Divorcing If the Spouse Lives Outside Arizona Can Be Complex
Anyone who wants to end their marriage in Arizona must meet the general criteria set forth by the courts. At least one spouse must be a resident of Arizona for at least 90 days prior to filing a petition for dissolution of marriage. While the process is slightly more complex, divorcing if the spouse lives outside Arizona can easily be completed with help from a skilled family lawyer.
Starting the Arizona Divorce Process
The first step is to file a Petition for Dissolution of Marriage. Arizona allows couples to divorce because their relationship is irretrievably broken, also known as a no-fault divorce. The person filing the Petition is the Petitioner. The Petitioner must have the divorce petition served to the Respondent. Service is best completed through private process server if you do not believe, or do not know if, your spouse will cooperate with service. If you think your spouse will cooperate, the papers may be mailed via certified mail with return receipt. This will serve as proof that the papers were received by the respondent. Send the petition to the respondent’s last known address. Once the papers have been served, the divorce will proceed unless the spouse does not agree with it and the Court cannot find that the marriage is irretrievably broken. It is important to know, though, that the Court will almost always find that the marriage is irretrievably broken if at least one of the spouses alleges that it is.
Response to the Divorce Petition
Once the petition has been properly served, a spouse living outside Arizona has 30 days to respond by filing a Response to the Petition for Dissolution. This will signal the Court that your spouse intends to participate in the action.
If You Don’t Know Where Your Spouse Lives
Sometimes you may not know where your spouse is living. This can create a more lengthy process but you can still obtain a divorce. You must make an attempt to locate your spouse through reasonable means which may include internet searching, social media profile searches, speaking to their family and friends, or reaching out via e-mail or text if you at least know how to reach them that way. If you cannot find your partner you may be able to get a default divorce through a process known as service by publication. You may ask the court for a default divorce after having completed specific criteria.
When Kids are Involved
When children are involved in your divorce, you must know that the only court that will have “jurisdiction” (or “power”) to make decisions about your children’s care and custody will be the court of the state where the children have lived for the past six months. Jurisdictional litigation can often be contentious and complex.
If the situation is contentious your attorney will help try to resolve the issues while protecting your rights. If you are seeking an Arizona divorce and your spouse lives in another state you may have some questions and concerns. Contact the experienced family law attorneys at Udall Shumway PLC to schedule a consultation today.
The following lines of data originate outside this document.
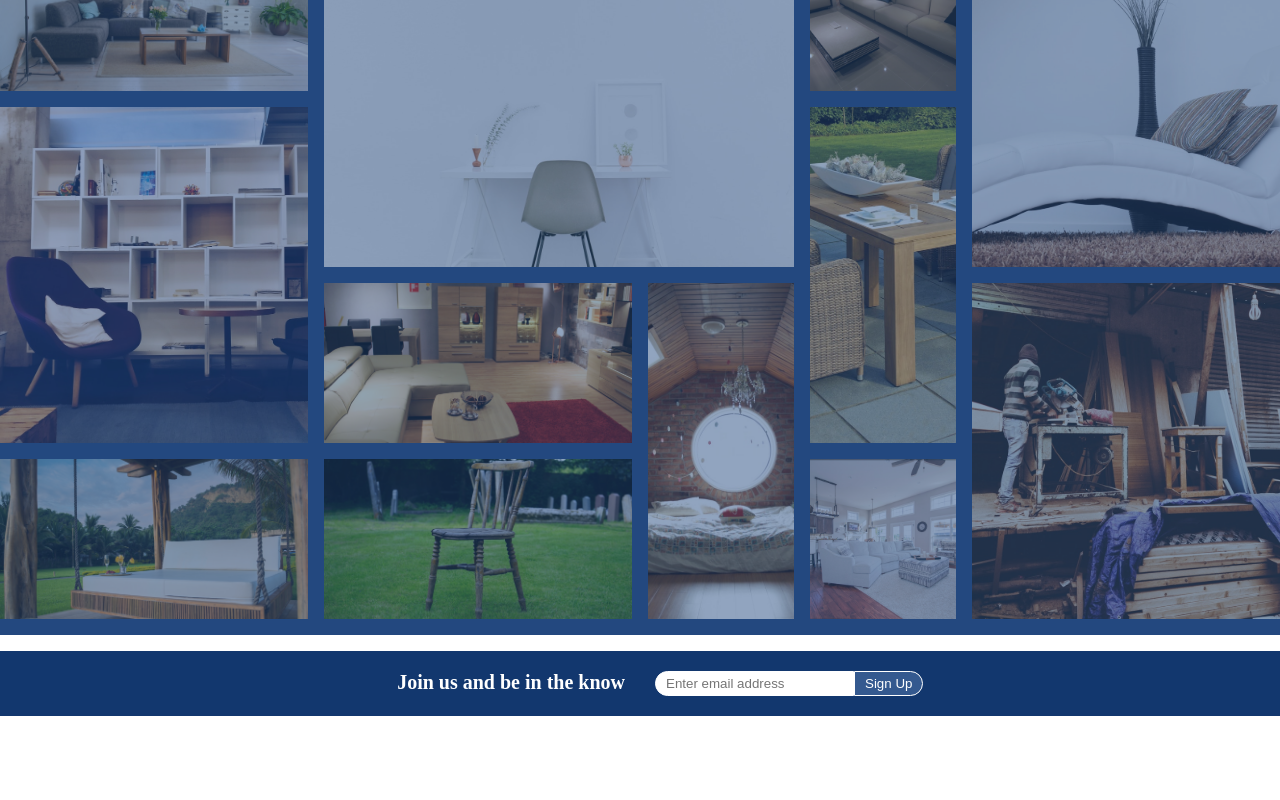
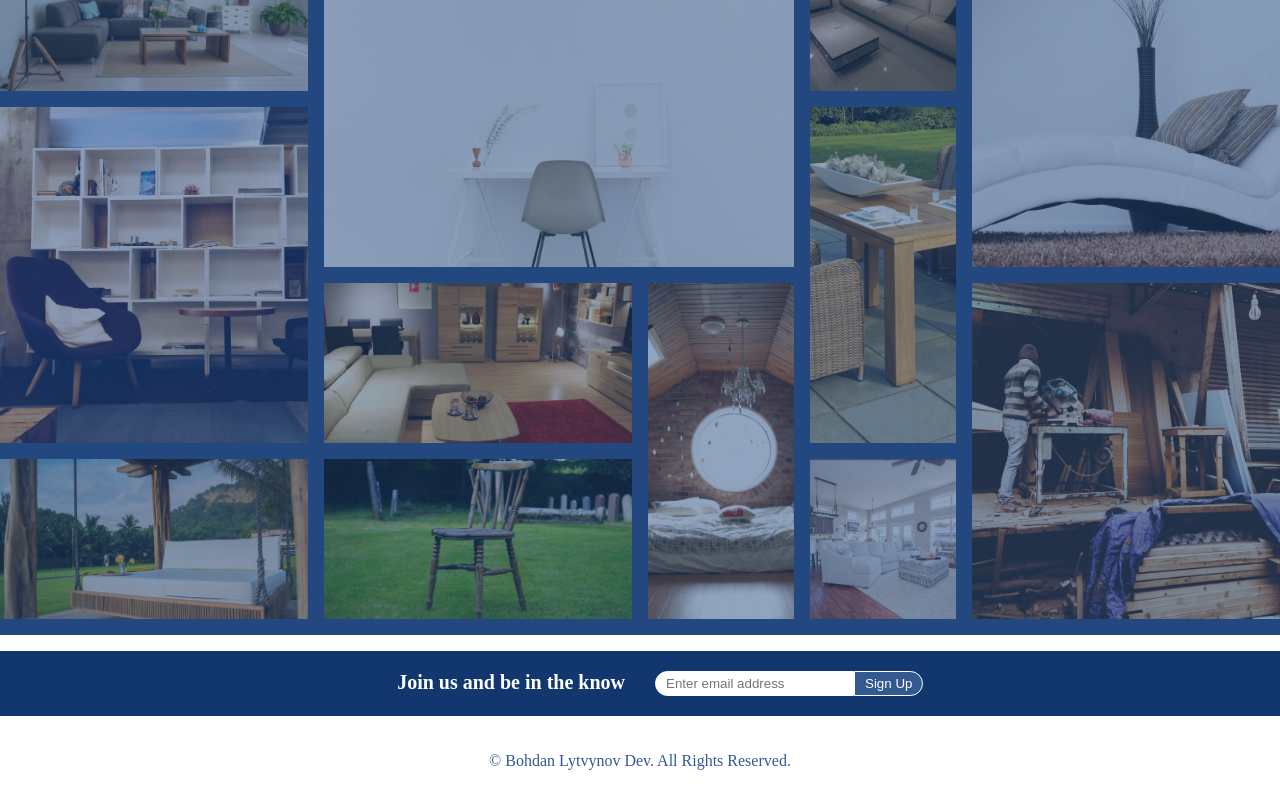
Before and after one commit to BohdanLytvynov/Furniture_Store_Web_Site, an Angular app in the folder furniture-store/: page / in a window 1280 px wide. Shown: the part 2757-3557 px from the top of the page. Before the commit the page ends 3473 px from the top, so only its background shows below. Built offline with nearby package versions, Linux system fonts and the light colour scheme; a web font is replaced by a local one.

Commit message:
footer finished

```diff
--- /dev/null
+++ b/furniture-store/src/app/footer/footer.html
@@ -0,0 +1,3 @@
+<footer class="footer">
+    <p>&copy; Bohdan Lytvynov Dev. All Rights Reserved.</p>
+</footer>
--- a/furniture-store/src/app/master/master.css
+++ b/furniture-store/src/app/master/master.css
@@ -238,3 +238,12 @@
     grid-row: 8 / 9;
     grid-column: 1 / -1;
 }
+
+.footer{
+    grid-column: 2 / 10;
+    grid-row: 9 / 10;
+    text-align: center;
+    font-size: 1.6rem;
+    padding: 2rem 0 3rem 0;
+    color: #34598f;
+}
--- a/furniture-store/src/app/master/master.html
+++ b/furniture-store/src/app/master/master.html
@@ -207,4 +207,5 @@
     <app-best-selling class="best-selling"></app-best-selling>
     <app-gallery class="gallery"></app-gallery>
     <app-contact class="contact"></app-contact>
+    <app-footer class="footer"></app-footer>
 </div>
--- a/furniture-store/src/app/master/master.ts
+++ b/furniture-store/src/app/master/master.ts
@@ -4,10 +4,11 @@ import { DayOffer } from "../day-offer/day-offer";
 import { BestSelling } from "../best-selling/best-selling";
 import { Gallery } from "../gallery/gallery";
 import { Contact } from "../contact/contact";
+import { Footer } from "../footer/footer";
 
 @Component({
   selector: 'app-master',
-  imports: [Banner, DayOffer, BestSelling, Gallery, Contact],
+  imports: [Banner, DayOffer, BestSelling, Gallery, Contact, Footer],
   templateUrl: './master.html',
   styleUrl: './master.css'
 })
```
Also changed, not shown: furniture-store/src/app/footer/footer.ts (added, +11 -0 lines), furniture-store/src/app/footer/footer.css (added), 1 other file (tests, documents, lock files or other folders).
This blog should be used for informational purposes only. It does not create an attorney-client relationship with any reader and should not be construed as legal advice. If you need legal advice regarding Divorcing If the Spouse Lives Outside Arizona, or any other family law issue, please feel free to contact Steven H. Everts at 480.461.5300, log on to udallshumway.com, or contact an attorney in your area. Udall Shumway PLC is located in Mesa, Arizona and is a full service law firm. We assist Individuals, families, businesses, schools and municipalities in Mesa and the Phoenix/East Valley.